In short, Pap+HPV screening remains the preferred standard in cervical cancer and pre-cancer detection by offering better detection and more protection than either test given alone. For women over 30, the Pap and HPV tests are most often performed simultaneously. The tests are conducted using the same sample, so there isn’t extra work on the part of the patient or the physician, but two tests are run by the lab for both the Pap and HPV tests. Our study evaluated effectiveness of HPV and Pap screening for cervical pre-cancer and existing cervical cancer and found nearly 19 percent of women with cervical cancer could be missed by HPV alone screening, compared to 12 percent by the Pap test alone and 5.5 percent missed by Pap+HPV screening.
3. Why should women start getting the HPV+Pap screening in their 30s? Why not in their 20’s?
Although 8 out of 10 sexually active women and men will become infected with HPV at some point, most HPV infections will resolve on their own by the body’s immune system. Furthermore, while there is a high incidence of HPV in women in their 20s, cervical cancer rates are low. It is thought that for this age group, a positive HPV test could lead to unnecessary tests and treatments for these otherwise harmless infections. It may also lead to unnecessary colposcopies in women, especially in those under the age of 30. This is further supported by current guidelines which recommend screening women 21-29 with a Pap test alone every three years.
4. Are women who don’t get this screening at a higher risk of being diagnosed with cervical cancer?
Yes. Cervical cancer is usually preventable with proper screening. Yet nearly 4,000 women still die each year, largely due to lack of screening. Screening for cervical cancer is essential during most of a woman’s adult life, even if she is not sexually active or her partner is a women. While it’s not common, some cervical cancers arise without patients ever being exposed to HPV, so it’s important for women of all ages to have regular checkups with their healthcare provider to figure out an appropriate screening approach. With early detection, cervical cancer has a five-year survival rate of almost 100 percent.

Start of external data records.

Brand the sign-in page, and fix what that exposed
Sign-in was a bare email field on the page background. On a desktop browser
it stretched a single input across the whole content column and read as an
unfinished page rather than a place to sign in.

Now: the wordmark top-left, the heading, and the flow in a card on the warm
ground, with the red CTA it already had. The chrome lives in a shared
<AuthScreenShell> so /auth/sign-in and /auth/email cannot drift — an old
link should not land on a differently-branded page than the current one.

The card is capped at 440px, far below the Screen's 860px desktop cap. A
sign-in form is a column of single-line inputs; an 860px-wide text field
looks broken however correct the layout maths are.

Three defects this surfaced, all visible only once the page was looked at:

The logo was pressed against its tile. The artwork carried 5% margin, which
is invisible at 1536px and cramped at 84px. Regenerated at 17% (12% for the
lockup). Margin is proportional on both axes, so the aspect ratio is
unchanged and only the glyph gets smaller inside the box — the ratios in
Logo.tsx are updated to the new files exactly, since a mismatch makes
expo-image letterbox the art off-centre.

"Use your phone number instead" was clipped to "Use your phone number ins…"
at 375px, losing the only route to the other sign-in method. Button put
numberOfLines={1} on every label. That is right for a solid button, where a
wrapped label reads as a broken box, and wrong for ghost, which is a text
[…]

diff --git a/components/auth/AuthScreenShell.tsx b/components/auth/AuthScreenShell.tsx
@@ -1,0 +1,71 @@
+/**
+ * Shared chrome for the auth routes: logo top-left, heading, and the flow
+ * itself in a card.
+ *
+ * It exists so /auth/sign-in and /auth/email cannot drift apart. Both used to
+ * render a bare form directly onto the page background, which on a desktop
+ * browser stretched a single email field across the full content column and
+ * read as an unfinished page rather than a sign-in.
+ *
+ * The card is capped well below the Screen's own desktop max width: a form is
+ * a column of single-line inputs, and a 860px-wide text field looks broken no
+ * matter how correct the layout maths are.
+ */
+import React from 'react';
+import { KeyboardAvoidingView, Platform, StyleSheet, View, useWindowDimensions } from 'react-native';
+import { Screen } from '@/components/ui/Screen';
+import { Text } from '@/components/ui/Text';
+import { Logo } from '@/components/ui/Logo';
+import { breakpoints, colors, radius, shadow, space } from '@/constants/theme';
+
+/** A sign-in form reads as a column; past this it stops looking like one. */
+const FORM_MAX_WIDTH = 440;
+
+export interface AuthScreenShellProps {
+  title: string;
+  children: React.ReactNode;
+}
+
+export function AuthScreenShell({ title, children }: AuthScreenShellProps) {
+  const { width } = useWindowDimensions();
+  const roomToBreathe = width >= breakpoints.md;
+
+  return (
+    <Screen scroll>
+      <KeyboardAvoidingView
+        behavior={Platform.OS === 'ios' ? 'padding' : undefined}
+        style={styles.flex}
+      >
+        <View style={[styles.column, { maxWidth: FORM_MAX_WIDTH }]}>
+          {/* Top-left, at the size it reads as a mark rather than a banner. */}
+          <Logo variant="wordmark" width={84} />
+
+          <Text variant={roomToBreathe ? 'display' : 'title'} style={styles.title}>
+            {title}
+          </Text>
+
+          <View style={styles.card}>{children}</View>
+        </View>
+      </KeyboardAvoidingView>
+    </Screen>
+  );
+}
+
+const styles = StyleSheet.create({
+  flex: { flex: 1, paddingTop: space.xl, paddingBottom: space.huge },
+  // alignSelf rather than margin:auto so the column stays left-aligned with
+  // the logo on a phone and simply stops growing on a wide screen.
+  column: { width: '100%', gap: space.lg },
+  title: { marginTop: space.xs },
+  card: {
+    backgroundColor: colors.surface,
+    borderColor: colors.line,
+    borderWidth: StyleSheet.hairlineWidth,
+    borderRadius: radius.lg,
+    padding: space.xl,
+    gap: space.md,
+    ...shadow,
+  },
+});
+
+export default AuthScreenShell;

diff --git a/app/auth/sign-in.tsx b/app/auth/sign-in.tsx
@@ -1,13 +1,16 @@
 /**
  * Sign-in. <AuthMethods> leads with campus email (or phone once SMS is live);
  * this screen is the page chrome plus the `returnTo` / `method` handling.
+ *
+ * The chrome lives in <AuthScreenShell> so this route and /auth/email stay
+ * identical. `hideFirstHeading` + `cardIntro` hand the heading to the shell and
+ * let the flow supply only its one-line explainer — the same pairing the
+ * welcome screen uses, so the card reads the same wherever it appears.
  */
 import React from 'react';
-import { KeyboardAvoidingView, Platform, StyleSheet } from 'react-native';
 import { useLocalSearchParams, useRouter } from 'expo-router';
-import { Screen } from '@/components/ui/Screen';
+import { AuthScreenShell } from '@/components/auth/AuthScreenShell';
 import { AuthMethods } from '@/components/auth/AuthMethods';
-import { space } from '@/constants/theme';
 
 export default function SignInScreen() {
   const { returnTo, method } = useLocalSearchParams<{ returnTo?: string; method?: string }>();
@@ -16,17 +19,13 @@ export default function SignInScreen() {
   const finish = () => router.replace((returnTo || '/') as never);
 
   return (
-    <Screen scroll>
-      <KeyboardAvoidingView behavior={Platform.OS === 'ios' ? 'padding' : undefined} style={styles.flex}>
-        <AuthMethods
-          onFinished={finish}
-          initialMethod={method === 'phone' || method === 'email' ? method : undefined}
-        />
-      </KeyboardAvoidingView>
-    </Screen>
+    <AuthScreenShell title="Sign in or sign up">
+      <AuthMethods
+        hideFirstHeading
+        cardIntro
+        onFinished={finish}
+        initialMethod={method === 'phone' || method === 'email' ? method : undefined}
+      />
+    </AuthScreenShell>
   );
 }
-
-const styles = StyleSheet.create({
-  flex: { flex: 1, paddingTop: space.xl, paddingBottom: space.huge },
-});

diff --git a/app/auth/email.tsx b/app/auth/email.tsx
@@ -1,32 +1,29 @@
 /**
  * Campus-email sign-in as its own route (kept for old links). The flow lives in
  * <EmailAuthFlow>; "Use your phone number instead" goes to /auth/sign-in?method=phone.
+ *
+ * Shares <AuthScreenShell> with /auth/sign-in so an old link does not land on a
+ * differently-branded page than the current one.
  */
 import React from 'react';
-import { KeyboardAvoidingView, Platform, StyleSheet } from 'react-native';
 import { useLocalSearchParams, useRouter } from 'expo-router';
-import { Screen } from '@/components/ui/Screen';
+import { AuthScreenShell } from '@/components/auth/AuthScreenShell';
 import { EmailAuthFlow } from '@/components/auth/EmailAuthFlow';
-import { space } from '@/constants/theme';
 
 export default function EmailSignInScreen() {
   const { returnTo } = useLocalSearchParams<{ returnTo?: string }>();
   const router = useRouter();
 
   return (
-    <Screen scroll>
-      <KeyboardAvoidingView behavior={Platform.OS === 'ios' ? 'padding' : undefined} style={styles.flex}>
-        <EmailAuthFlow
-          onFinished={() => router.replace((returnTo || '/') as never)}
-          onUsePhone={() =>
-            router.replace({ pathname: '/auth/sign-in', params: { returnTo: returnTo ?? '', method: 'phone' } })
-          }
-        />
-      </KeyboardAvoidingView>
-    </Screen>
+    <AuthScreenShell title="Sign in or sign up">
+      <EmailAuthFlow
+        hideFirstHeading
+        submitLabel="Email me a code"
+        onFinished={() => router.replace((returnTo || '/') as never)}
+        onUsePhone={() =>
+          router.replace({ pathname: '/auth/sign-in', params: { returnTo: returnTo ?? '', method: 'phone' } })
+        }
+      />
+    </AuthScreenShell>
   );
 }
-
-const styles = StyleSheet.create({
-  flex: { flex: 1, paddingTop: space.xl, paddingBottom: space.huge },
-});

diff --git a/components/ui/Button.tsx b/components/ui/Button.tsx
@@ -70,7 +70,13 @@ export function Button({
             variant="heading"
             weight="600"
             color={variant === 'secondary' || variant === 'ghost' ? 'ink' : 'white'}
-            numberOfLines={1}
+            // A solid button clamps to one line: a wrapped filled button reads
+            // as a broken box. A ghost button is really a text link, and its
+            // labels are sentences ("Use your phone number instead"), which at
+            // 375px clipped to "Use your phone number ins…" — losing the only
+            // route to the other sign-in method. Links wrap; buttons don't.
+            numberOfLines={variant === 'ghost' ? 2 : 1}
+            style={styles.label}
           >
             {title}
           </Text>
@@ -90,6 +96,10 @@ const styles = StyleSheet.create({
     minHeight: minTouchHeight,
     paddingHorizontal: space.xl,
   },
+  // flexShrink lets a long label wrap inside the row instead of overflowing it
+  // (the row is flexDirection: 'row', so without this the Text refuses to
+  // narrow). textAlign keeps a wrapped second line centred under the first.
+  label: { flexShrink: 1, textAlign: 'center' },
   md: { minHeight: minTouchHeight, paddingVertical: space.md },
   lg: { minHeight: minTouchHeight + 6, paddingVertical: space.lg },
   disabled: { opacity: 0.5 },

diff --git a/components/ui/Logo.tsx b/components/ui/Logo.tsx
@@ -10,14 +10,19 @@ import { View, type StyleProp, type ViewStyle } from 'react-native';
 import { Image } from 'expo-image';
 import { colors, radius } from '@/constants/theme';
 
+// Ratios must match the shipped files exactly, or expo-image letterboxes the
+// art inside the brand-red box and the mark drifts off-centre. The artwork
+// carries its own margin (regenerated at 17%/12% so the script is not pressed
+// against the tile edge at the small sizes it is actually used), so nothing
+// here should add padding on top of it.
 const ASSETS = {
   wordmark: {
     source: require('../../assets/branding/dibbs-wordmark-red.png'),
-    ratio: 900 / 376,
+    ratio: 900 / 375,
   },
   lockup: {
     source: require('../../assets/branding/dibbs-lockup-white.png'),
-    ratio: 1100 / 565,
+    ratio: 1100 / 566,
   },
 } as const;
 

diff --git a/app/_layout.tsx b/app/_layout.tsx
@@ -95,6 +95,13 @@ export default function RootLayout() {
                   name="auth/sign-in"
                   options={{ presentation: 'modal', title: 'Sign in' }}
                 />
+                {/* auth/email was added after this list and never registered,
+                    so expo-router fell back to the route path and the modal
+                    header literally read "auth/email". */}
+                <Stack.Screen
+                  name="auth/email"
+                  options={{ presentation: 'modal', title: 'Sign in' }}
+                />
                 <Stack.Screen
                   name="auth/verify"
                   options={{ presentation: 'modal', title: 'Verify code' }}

5. How can you incorporate a HPV standalone test within guidelines?
Last year’s FDA approval of a standalone HPV test sparked a serious debate about how best to detect cervical cancer, with some even suggesting the removal of the Pap test from frontline screening. This could have tragic outcomes, as our study found that Pap+HPV screening identifies more than 70 percent of cancers that would otherwise be missed by HPV alone. We’ve made considerable progress over the decades when it comes to cervical cancer prevention, and we certainly don’t want to reverse that. The Pap test is the most successful cancer screening tool in history and helped dramatically decrease cervical cancer death rates year-over-year since its introduction in the 1950s. We hope the medical community takes these findings seriously as it considers the best screening approach to promote favorable health outcomes for women.
6. What is the best approach in detecting cervical cancer?
It’s important to remember that the best approach for cervical cancer screening varies based on a woman’s age and other factors. Current professional guidelines recommend screening with the Pap alone for women ages 21-29 or Pap+HPV screening for women ages 30-65. Our study showed that Pap test – whether alone or combined with the HPV test – reliably detected more cervical cancers than HPV alone, which further affirms that the Pap test should continue to play a frontline role in the battle against cervical cancer.